◆ **ASSIGNMENT**
Among the records below, find each line bearing the word "array" and copy it.

◆ **STORED DATA**

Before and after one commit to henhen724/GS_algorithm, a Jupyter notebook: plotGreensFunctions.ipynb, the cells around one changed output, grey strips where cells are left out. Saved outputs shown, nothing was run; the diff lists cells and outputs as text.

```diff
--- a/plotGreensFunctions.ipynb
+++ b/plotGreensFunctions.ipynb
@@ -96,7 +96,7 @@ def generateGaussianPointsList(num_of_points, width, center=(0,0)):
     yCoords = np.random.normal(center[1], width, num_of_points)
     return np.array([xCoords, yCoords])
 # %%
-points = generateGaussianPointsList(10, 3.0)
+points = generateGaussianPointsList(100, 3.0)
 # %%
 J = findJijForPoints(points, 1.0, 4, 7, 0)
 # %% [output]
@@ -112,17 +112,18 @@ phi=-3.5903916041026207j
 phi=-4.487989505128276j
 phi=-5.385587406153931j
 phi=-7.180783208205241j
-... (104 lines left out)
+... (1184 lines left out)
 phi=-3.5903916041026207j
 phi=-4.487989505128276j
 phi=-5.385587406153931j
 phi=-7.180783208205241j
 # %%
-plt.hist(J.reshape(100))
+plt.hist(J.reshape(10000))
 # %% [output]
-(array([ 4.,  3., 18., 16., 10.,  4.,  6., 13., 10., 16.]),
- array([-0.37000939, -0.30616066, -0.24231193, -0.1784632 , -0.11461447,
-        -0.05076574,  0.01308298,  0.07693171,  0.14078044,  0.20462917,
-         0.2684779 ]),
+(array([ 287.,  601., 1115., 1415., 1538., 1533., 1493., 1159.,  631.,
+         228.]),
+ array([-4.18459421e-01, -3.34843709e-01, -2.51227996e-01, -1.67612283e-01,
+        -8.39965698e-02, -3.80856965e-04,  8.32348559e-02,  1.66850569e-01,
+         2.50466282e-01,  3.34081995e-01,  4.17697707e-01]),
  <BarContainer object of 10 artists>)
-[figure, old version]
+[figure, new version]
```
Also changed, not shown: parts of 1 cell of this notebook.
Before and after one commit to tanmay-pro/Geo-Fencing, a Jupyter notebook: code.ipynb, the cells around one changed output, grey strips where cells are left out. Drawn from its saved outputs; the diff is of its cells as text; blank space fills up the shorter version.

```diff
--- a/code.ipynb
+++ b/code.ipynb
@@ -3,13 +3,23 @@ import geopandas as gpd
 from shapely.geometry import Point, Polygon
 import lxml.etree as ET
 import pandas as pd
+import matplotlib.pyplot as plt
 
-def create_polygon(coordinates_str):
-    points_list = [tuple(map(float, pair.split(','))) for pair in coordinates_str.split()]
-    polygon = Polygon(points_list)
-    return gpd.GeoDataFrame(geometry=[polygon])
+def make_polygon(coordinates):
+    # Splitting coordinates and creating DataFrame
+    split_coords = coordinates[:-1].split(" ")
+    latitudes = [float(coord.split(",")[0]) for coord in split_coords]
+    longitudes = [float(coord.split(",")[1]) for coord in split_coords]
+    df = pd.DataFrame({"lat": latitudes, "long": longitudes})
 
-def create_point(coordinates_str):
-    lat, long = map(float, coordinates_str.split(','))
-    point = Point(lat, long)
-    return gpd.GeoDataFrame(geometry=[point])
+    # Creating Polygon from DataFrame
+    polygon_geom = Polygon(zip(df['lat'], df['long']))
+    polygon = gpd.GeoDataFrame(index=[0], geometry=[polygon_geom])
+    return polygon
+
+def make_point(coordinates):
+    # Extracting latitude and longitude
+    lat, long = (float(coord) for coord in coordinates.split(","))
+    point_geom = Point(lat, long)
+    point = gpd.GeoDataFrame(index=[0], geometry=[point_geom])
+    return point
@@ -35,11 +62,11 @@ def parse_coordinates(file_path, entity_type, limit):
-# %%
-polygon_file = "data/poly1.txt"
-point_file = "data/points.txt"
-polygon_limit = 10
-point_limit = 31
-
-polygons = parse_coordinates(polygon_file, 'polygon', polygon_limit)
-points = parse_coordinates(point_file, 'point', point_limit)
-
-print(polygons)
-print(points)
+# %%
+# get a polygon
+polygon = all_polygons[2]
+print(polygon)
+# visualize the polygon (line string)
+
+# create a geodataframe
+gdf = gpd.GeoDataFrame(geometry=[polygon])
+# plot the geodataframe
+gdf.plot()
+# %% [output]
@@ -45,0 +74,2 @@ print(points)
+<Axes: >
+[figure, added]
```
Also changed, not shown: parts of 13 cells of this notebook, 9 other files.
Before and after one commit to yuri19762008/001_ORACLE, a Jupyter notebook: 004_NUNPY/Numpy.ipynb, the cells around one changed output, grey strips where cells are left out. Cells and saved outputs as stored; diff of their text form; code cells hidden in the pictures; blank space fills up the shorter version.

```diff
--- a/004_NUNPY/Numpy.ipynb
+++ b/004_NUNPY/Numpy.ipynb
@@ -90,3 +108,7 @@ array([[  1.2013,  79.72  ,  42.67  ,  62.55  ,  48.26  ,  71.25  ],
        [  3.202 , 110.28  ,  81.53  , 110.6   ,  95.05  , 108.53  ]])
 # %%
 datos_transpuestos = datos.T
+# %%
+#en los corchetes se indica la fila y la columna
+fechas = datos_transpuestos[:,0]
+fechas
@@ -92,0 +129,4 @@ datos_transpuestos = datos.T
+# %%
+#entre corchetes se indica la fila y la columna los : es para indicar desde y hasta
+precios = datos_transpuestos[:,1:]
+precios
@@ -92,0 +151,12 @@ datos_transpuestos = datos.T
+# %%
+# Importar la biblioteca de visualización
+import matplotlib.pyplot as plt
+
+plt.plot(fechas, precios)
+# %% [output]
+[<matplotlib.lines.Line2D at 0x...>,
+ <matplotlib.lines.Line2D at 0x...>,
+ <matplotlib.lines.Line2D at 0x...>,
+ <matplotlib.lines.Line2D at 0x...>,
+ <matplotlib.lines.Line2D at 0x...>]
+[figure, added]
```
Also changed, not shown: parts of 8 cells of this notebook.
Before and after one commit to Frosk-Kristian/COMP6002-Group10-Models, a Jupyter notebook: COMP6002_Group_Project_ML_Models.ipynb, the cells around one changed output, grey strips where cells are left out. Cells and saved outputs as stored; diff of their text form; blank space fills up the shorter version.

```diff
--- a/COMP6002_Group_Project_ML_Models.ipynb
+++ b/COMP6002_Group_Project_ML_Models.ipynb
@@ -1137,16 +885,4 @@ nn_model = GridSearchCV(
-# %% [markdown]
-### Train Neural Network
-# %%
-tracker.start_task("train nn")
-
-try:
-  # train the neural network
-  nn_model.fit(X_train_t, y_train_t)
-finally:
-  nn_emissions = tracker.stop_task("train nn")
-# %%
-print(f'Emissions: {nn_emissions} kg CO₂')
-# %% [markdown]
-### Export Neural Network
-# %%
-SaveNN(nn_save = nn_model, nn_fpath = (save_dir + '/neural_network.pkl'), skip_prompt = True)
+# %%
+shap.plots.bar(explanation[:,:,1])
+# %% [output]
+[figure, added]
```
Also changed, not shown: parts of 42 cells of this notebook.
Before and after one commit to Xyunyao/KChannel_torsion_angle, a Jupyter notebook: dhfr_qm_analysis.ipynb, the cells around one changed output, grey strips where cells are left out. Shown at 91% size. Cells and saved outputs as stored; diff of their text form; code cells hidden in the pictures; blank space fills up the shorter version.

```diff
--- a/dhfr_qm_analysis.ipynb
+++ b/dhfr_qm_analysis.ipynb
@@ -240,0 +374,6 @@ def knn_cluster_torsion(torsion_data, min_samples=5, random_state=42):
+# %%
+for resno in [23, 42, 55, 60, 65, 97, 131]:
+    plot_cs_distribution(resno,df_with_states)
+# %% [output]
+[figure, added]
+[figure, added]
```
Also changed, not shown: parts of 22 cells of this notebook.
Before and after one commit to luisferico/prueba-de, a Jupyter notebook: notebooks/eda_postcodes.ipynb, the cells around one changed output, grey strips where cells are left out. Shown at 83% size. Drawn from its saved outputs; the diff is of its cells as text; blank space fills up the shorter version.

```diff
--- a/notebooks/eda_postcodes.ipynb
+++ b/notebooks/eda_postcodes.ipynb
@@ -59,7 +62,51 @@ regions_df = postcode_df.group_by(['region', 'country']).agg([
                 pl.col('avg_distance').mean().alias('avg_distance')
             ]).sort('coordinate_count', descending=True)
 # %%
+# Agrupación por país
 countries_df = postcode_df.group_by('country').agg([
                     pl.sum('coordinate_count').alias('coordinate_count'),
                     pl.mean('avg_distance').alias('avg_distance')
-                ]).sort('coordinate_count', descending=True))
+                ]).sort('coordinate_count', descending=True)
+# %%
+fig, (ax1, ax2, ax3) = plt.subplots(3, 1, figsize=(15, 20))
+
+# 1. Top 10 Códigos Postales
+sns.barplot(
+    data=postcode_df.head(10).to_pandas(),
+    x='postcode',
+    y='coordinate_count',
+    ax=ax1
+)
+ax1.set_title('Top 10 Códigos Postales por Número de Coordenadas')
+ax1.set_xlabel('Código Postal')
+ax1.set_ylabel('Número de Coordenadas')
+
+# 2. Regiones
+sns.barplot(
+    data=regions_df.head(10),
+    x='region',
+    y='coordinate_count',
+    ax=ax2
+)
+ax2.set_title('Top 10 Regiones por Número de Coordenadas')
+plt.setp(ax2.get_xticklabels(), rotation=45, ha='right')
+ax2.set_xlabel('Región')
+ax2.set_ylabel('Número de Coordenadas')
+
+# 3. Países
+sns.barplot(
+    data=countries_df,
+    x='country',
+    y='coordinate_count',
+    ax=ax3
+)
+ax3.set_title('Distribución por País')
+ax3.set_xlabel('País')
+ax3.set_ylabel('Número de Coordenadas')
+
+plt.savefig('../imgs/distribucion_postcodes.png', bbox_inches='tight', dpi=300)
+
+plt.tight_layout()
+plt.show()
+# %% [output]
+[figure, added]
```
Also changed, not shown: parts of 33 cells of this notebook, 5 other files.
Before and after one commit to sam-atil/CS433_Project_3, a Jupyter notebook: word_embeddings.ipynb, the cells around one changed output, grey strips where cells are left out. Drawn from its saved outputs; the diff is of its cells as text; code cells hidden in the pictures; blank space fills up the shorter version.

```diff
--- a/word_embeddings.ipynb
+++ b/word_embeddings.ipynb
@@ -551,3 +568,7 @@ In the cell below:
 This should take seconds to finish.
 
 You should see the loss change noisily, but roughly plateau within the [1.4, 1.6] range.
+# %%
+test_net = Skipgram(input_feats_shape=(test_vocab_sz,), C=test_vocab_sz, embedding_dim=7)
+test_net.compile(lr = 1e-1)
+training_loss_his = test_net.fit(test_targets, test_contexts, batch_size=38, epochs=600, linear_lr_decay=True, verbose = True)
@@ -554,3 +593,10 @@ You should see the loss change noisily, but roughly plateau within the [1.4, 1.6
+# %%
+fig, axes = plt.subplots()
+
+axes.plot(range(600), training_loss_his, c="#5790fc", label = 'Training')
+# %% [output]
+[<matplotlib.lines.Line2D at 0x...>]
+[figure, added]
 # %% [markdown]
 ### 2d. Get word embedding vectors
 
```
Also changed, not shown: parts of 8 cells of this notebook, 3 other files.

◆ **WRITTEN ANSWER**
     return np.array([xCoords, yCoords])
-(array([ 4.,  3., 18., 16., 10.,  4.,  6., 13., 10., 16.]),
- array([-0.37000939, -0.30616066, -0.24231193, -0.1784632 , -0.11461447,
+(array([ 287.,  601., 1115., 1415., 1538., 1533., 1493., 1159.,  631.,
+ array([-4.18459421e-01, -3.34843709e-01, -2.51227996e-01, -1.67612283e-01,
@@ -90,3 +108,7 @@ array([[  1.2013,  79.72  ,  42.67  ,  62.55  ,  48.26  ,  71.25  ],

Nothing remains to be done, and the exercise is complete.